◆ Work order: Write out the entries below in full, exactly as given.

◆ Recorded data:
════
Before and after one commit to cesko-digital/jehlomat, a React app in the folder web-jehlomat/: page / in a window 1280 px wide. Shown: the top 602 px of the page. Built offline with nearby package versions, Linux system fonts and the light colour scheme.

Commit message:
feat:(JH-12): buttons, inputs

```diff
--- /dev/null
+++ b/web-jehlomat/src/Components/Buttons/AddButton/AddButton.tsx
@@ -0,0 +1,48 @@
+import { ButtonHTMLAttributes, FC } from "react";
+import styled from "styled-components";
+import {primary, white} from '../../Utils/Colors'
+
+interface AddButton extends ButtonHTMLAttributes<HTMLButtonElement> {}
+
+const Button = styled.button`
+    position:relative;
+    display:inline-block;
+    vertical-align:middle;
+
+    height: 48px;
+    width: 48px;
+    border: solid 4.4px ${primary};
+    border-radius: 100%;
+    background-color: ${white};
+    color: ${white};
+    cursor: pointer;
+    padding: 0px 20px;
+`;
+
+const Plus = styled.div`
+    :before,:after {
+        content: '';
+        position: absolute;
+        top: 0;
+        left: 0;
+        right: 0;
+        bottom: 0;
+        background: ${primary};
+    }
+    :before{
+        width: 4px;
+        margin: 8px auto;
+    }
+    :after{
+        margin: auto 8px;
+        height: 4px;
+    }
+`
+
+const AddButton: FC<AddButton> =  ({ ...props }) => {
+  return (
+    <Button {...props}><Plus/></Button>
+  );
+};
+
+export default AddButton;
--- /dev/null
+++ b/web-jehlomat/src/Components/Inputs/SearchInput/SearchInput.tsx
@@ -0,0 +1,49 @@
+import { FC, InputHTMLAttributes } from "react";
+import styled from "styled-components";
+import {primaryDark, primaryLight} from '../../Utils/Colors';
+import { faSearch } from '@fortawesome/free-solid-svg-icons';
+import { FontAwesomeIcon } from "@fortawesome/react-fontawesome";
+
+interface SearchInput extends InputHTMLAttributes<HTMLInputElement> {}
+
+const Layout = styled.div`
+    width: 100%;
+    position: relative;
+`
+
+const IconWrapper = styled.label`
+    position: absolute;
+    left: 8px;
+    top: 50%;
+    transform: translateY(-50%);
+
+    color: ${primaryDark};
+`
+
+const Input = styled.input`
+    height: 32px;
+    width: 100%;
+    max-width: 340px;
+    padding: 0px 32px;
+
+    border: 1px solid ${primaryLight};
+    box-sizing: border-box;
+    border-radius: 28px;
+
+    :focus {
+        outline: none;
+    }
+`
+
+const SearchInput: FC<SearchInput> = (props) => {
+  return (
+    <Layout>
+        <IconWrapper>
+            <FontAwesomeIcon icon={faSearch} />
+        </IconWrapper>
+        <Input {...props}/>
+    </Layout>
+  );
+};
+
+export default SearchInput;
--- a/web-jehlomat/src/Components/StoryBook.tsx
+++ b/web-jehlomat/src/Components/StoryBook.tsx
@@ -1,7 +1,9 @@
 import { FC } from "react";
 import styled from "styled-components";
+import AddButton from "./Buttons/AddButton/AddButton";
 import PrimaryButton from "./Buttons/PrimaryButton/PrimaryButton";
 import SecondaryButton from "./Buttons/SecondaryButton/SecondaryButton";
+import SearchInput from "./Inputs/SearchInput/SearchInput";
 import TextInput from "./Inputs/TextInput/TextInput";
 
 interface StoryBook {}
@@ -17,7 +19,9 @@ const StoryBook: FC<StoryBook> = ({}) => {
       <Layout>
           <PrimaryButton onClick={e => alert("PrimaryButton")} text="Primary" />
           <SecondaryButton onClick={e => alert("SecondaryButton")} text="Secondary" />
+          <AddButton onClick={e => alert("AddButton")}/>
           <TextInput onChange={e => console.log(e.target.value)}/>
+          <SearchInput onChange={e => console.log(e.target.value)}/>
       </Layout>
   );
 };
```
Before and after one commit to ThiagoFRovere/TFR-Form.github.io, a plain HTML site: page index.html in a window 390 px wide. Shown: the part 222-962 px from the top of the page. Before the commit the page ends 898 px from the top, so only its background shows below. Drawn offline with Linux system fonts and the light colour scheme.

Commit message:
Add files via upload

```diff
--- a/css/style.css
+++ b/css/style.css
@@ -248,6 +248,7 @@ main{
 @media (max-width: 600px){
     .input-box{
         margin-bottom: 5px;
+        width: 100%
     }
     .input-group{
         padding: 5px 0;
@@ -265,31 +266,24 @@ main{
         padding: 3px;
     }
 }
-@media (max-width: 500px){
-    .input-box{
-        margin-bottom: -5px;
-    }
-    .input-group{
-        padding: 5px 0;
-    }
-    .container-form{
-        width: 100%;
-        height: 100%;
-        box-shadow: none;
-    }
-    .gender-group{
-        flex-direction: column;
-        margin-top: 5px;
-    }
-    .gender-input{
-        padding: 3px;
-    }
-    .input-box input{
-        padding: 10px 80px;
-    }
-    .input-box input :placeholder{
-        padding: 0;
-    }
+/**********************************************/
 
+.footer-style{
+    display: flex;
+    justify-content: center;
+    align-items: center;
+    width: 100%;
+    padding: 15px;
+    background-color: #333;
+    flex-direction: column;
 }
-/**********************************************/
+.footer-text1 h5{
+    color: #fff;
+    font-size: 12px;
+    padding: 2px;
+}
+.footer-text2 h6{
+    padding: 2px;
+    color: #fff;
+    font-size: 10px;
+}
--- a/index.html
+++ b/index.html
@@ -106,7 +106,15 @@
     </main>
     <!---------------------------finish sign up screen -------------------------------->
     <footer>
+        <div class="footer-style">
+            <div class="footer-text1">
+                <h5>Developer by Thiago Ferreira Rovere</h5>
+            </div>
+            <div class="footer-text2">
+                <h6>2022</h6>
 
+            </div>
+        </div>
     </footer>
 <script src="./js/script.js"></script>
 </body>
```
════
◆ Solved exercise:
Before and after one commit to cesko-digital/jehlomat, a React app in the folder web-jehlomat/: page / in a window 1280 px wide. Shown: the top 602 px of the page. Built offline with nearby package versions, Linux system fonts and the light colour scheme.

Commit message:
feat:(JH-12): buttons, inputs

```diff
--- /dev/null
+++ b/web-jehlomat/src/Components/Buttons/AddButton/AddButton.tsx
@@ -0,0 +1,48 @@
+import { ButtonHTMLAttributes, FC } from "react";
+import styled from "styled-components";
+import {primary, white} from '../../Utils/Colors'
+
+interface AddButton extends ButtonHTMLAttributes<HTMLButtonElement> {}
+
+const Button = styled.button`
+    position:relative;
+    display:inline-block;
+    vertical-align:middle;
+
+    height: 48px;
+    width: 48px;
+    border: solid 4.4px ${primary};
+    border-radius: 100%;
+    background-color: ${white};
+    color: ${white};
+    cursor: pointer;
+    padding: 0px 20px;
+`;
+
+const Plus = styled.div`
+    :before,:after {
+        content: '';
+        position: absolute;
+        top: 0;
+        left: 0;
+        right: 0;
+        bottom: 0;
+        background: ${primary};
+    }
+    :before{
+        width: 4px;
+        margin: 8px auto;
+    }
+    :after{
+        margin: auto 8px;
+        height: 4px;
+    }
+`
+
+const AddButton: FC<AddButton> =  ({ ...props }) => {
+  return (
+    <Button {...props}><Plus/></Button>
+  );
+};
+
+export default AddButton;
--- /dev/null
+++ b/web-jehlomat/src/Components/Inputs/SearchInput/SearchInput.tsx
@@ -0,0 +1,49 @@
+import { FC, InputHTMLAttributes } from "react";
+import styled from "styled-components";
+import {primaryDark, primaryLight} from '../../Utils/Colors';
+import { faSearch } from '@fortawesome/free-solid-svg-icons';
+import { FontAwesomeIcon } from "@fortawesome/react-fontawesome";
+
+interface SearchInput extends InputHTMLAttributes<HTMLInputElement> {}
+
+const Layout = styled.div`
+    width: 100%;
+    position: relative;
+`
+
+const IconWrapper = styled.label`
+    position: absolute;
+    left: 8px;
+    top: 50%;
+    transform: translateY(-50%);
+
+    color: ${primaryDark};
+`
+
+const Input = styled.input`
+    height: 32px;
+    width: 100%;
+    max-width: 340px;
+    padding: 0px 32px;
+
+    border: 1px solid ${primaryLight};
+    box-sizing: border-box;
+    border-radius: 28px;
+
+    :focus {
+        outline: none;
+    }
+`
+
+const SearchInput: FC<SearchInput> = (props) => {
+  return (
+    <Layout>
+        <IconWrapper>
+            <FontAwesomeIcon icon={faSearch} />
+        </IconWrapper>
+        <Input {...props}/>
+    </Layout>
+  );
+};
+
+export default SearchInput;
--- a/web-jehlomat/src/Components/StoryBook.tsx
+++ b/web-jehlomat/src/Components/StoryBook.tsx
@@ -1,7 +1,9 @@
 import { FC } from "react";
 import styled from "styled-components";
+import AddButton from "./Buttons/AddButton/AddButton";
 import PrimaryButton from "./Buttons/PrimaryButton/PrimaryButton";
 import SecondaryButton from "./Buttons/SecondaryButton/SecondaryButton";
+import SearchInput from "./Inputs/SearchInput/SearchInput";
 import TextInput from "./Inputs/TextInput/TextInput";
 
 interface StoryBook {}
@@ -17,7 +19,9 @@ const StoryBook: FC<StoryBook> = ({}) => {
       <Layout>
           <PrimaryButton onClick={e => alert("PrimaryButton")} text="Primary" />
           <SecondaryButton onClick={e => alert("SecondaryButton")} text="Secondary" />
+          <AddButton onClick={e => alert("AddButton")}/>
           <TextInput onChange={e => console.log(e.target.value)}/>
+          <SearchInput onChange={e => console.log(e.target.value)}/>
       </Layout>
   );
 };
```
Before and after one commit to ThiagoFRovere/TFR-Form.github.io, a plain HTML site: page index.html in a window 390 px wide. Shown: the part 222-962 px from the top of the page. Before the commit the page ends 898 px from the top, so only its background shows below. Drawn offline with Linux system fonts and the light colour scheme.

Commit message:
Add files via upload

```diff
--- a/css/style.css
+++ b/css/style.css
@@ -248,6 +248,7 @@ main{
 @media (max-width: 600px){
     .input-box{
         margin-bottom: 5px;
+        width: 100%
     }
     .input-group{
         padding: 5px 0;
@@ -265,31 +266,24 @@ main{
         padding: 3px;
     }
 }
-@media (max-width: 500px){
-    .input-box{
-        margin-bottom: -5px;
-    }
-    .input-group{
-        padding: 5px 0;
-    }
-    .container-form{
-        width: 100%;
-        height: 100%;
-        box-shadow: none;
-    }
-    .gender-group{
-        flex-direction: column;
-        margin-top: 5px;
-    }
-    .gender-input{
-        padding: 3px;
-    }
-    .input-box input{
-        padding: 10px 80px;
-    }
-    .input-box input :placeholder{
-        padding: 0;
-    }
+/**********************************************/
 
+.footer-style{
+    display: flex;
+    justify-content: center;
+    align-items: center;
+    width: 100%;
+    padding: 15px;
+    background-color: #333;
+    flex-direction: column;
 }
-/**********************************************/
+.footer-text1 h5{
+    color: #fff;
+    font-size: 12px;
+    padding: 2px;
+}
+.footer-text2 h6{
+    padding: 2px;
+    color: #fff;
+    font-size: 10px;
+}
--- a/index.html
+++ b/index.html
@@ -106,7 +106,15 @@
     </main>
     <!---------------------------finish sign up screen -------------------------------->
     <footer>
+        <div class="footer-style">
+            <div class="footer-text1">
+                <h5>Developer by Thiago Ferreira Rovere</h5>
+            </div>
+            <div class="footer-text2">
+                <h6>2022</h6>
 
+            </div>
+        </div>
     </footer>
 <script src="./js/script.js"></script>
 </body>
```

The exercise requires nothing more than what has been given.